The shifting sands of climate policy have made the business of providing specialty expertise in climate change consulting and advisory services an unpredictable market. Lack of a comprehensive U.S. federal policy on climate and carbon emissions, not to mention energy, has undoubtedly hampered demand, in addition to major initiatives and investment by the regulated community. However, a number of law firms, management consultants, accounting firms and specialists are finding opportunity in preventative or corrective measures to manage climate risk or optimize energy management for private clients, and in planning, policy development and research for the NGO community or public sector.
Table of Contents
01.Overview: Most service providers report growth in their climate change consulting practices throughout the dismal economic years of 2009-2011, albeit at lesser rates than anticipated before the downturn. CCBJ estimates that core climate change consulting services amounted to $800 million in U.S. revenues for service providers in 2011, up 4-6% from 2010, but growing a rates considerably less than 20-30% in 2007-2008.pg 1-5
02.Feature: Corporate climate leadership gets a new tool following release of Scope 3 supply chain and product lifecycle GHG accounting standards.pg 6-8

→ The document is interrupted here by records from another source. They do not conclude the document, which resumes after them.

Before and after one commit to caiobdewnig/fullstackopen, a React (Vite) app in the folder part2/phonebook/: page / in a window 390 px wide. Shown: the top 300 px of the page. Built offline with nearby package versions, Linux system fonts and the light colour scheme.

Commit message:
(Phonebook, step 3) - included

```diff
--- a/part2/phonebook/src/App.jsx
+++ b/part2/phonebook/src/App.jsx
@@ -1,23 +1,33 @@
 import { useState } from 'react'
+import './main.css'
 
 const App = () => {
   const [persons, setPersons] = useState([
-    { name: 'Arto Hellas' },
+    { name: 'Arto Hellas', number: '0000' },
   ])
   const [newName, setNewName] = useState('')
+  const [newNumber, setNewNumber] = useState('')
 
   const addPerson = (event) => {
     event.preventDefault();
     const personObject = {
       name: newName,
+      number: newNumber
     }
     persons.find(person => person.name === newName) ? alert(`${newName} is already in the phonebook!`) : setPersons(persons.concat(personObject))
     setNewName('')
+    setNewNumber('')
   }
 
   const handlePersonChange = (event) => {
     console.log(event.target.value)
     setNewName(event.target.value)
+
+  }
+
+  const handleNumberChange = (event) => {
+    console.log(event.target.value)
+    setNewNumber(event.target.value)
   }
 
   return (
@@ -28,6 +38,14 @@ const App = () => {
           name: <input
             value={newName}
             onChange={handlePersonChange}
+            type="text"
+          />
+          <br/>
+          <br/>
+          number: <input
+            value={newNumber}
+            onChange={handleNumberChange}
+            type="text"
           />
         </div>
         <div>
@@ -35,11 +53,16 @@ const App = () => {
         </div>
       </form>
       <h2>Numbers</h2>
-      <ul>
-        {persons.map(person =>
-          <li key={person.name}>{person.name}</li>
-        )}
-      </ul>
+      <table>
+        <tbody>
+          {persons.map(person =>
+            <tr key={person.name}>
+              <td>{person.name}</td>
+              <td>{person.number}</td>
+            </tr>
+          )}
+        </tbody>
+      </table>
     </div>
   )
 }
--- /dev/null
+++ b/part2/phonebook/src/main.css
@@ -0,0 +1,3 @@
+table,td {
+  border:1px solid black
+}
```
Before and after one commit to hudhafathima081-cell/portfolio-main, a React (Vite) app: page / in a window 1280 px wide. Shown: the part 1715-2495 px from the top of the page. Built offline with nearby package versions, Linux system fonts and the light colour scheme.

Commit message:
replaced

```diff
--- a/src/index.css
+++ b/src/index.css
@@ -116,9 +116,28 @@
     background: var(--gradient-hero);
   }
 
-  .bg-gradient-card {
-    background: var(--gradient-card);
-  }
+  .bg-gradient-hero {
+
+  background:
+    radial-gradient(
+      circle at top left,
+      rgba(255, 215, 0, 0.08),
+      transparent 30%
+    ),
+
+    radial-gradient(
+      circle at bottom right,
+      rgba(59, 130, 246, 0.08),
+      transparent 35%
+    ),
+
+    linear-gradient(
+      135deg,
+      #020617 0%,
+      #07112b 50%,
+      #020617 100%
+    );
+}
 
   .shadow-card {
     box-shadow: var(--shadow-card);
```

03.Profiles: Climate change practices illustrate market trends at assurance firm Deloitte; law firms Mintz Levin, Hogan Lovells, and Van Ness Feldman; and specialists KEMA, Cambridge Systematics and Synapse Energy Economics.pg 8-20